As they say on SNL, it is time for the cable companies to just "Fix It!". As I have been saying on my blog, the cable set top box is what is truly killing the relationship between cable and the viewer. And in my house, I actually prefer a standalone Tivo to a cable DVR, even without access to premium or VOD on my set. Search features, trick features, speed, even an internet connection (which the cable box still doesn't have), all make the Tivo the hands down winner.
And while cable still waits to deliver, other companies, Netflix, Hulu, Boxee, Apple TV, continue to beat cable to the punch. "We are surprised by how lousy today's set-top box software is. The user interface has barely changed in ten years. Searching through programs on hundreds of channels (and various on-demand listings) requires an immense amount of patience or muscle memory. And the set-top box shows no signs that it's connected to the same pipe as the Internet." So why hasn't cable been doing anything to change? Cable seems to remain in a defensive position, worrying how to compete with satellite and telco, rather than how to be proactive and in front of the curve. Because cable is so capital intensive, the companies may be trying to recoup their investments rather than spend on better hardware and software.
But it seems the best strategy for cable is to do nothing. "They still have the benefit of owning their own dedicated pipe, having set-top boxes in tens of millions of living rooms, and having the best content, live -- which Internet-based rivals don't." At the same time, do nothing, and eventually you will be overtaken by others. Need an example, look at the internet provider life cycle - the dominance of Prodigy lost out to AOL, and AOL's grip went quickly from solid to fringe as cable broadband emerged. Eventually web access could do the same to cable. "But eventually, it's possible that most people won't need to pay a cable company $80 per month to get a solid entertainment experience. We -- admittedly, not TV junkies -- cut the cord last year, any many of our friends have, too. It's possible that through iTunes, Netflix, Hulu, TV.com, and services like Major League Baseball's MLB.TV, we'll get enough stuff to watch. And with excellent video browsing software like Boxee to put it all together, the cable companies could actually face a real challenge."

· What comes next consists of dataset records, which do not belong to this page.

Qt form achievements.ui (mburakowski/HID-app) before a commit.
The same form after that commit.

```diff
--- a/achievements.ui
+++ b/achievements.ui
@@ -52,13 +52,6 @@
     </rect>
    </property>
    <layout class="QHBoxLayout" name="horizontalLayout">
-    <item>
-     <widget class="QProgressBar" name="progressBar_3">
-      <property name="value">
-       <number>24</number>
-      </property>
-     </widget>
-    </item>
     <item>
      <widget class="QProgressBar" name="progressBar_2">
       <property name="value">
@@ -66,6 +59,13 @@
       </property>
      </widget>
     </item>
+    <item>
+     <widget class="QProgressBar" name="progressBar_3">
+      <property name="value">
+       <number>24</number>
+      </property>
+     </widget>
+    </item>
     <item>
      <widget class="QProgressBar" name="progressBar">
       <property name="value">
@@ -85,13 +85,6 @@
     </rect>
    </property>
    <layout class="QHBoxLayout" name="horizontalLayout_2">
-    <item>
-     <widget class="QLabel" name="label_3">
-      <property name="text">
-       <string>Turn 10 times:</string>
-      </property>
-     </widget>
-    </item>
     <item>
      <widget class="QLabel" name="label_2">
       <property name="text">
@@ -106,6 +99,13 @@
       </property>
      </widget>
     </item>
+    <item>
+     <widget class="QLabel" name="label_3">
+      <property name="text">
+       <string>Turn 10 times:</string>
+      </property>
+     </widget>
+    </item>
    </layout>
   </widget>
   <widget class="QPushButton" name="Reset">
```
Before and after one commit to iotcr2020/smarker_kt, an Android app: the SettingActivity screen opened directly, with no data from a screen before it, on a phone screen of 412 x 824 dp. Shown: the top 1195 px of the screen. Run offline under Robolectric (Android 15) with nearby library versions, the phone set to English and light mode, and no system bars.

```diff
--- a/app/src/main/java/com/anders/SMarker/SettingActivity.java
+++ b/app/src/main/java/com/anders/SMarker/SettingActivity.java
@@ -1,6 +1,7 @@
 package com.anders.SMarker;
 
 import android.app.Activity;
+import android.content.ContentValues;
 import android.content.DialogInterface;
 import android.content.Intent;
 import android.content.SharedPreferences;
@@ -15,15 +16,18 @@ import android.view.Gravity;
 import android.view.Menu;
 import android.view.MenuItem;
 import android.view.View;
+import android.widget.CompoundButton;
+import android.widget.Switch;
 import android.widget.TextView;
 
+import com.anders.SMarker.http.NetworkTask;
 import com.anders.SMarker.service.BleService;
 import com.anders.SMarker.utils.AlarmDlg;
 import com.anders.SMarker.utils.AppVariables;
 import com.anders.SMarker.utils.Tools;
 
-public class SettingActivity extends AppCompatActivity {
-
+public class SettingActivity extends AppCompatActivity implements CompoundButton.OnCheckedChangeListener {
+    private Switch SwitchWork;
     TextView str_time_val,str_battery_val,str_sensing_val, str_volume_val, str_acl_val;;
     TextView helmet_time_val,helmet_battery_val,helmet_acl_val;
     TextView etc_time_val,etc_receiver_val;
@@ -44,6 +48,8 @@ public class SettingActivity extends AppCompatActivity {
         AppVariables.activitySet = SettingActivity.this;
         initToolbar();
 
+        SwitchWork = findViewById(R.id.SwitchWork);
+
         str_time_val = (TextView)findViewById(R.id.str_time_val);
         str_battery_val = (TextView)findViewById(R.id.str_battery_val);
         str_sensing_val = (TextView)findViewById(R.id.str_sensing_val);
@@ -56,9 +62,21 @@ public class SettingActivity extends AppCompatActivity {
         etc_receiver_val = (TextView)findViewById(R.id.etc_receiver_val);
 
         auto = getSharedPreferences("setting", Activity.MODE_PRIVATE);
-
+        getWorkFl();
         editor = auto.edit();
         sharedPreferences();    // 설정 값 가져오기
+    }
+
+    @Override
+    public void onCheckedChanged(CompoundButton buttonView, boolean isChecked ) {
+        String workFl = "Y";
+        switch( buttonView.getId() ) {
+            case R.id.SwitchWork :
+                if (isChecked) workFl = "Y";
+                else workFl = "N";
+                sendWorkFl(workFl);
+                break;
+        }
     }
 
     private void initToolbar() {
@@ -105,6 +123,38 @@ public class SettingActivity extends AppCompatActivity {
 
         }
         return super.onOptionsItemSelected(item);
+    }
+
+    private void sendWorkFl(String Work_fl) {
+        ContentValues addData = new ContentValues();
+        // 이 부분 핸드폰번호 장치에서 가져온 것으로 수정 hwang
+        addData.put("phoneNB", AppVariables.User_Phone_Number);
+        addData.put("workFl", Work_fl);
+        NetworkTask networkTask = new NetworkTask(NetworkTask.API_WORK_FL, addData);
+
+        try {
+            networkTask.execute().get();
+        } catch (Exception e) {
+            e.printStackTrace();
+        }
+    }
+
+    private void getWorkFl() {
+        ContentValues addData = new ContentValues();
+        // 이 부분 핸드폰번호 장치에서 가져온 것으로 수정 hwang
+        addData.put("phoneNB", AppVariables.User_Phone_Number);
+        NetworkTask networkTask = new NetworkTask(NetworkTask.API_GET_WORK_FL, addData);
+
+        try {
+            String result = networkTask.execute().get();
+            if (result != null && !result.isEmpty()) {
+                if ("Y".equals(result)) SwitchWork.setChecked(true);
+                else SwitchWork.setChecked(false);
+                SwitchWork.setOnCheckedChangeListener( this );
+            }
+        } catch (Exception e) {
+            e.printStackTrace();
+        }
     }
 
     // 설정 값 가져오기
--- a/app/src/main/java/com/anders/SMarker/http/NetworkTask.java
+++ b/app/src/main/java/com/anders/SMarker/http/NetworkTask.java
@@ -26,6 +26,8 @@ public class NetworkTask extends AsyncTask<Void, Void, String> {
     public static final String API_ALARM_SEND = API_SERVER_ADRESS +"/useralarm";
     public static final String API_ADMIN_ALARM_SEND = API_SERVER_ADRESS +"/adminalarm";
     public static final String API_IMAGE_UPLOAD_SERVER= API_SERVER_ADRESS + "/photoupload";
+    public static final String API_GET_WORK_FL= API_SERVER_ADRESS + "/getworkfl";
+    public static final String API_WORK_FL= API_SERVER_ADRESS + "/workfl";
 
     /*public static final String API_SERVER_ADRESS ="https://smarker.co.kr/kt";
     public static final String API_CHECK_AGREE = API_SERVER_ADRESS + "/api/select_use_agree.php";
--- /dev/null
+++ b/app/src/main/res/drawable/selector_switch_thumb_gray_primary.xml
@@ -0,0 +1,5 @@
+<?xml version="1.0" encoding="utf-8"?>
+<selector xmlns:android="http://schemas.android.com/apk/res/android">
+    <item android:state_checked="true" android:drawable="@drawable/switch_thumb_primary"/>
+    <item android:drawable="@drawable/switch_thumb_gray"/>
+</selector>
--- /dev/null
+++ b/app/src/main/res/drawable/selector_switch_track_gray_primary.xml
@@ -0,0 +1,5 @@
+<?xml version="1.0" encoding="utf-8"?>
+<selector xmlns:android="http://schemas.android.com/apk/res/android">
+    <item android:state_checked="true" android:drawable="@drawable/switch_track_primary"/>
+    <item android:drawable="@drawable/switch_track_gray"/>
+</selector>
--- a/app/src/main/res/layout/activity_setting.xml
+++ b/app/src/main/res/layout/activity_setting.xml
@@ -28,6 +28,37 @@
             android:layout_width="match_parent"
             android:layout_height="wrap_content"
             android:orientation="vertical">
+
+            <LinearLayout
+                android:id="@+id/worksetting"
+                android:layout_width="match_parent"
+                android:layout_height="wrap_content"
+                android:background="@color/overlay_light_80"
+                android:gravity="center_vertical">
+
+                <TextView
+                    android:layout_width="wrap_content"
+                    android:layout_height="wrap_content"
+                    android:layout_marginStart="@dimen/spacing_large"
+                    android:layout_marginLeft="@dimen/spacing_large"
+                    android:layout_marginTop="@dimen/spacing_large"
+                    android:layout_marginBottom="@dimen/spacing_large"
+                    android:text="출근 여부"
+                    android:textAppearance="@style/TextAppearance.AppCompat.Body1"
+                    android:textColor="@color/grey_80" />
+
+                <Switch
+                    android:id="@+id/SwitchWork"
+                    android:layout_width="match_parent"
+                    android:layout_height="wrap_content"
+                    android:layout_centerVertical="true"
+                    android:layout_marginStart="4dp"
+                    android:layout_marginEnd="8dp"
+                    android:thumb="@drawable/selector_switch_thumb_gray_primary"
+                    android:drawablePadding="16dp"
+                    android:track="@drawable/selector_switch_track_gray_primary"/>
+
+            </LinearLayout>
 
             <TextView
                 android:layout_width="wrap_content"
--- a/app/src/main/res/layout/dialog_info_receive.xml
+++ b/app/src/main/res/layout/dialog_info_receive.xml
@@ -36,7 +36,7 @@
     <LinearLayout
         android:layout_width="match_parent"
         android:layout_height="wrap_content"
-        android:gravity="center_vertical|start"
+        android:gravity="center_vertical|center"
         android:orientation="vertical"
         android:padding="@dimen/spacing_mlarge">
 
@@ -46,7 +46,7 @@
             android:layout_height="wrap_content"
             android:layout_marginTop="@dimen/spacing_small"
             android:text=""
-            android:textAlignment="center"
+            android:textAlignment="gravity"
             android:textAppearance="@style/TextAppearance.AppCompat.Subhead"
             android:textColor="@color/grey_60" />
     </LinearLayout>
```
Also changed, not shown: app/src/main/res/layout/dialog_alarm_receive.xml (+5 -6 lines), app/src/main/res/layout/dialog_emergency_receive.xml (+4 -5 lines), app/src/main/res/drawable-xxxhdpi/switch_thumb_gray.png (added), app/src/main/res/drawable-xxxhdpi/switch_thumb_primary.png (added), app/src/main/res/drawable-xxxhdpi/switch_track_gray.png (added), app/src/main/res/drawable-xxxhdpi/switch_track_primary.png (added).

Change is a coming and cable companies need to adapt their interface now to retain their leadership position.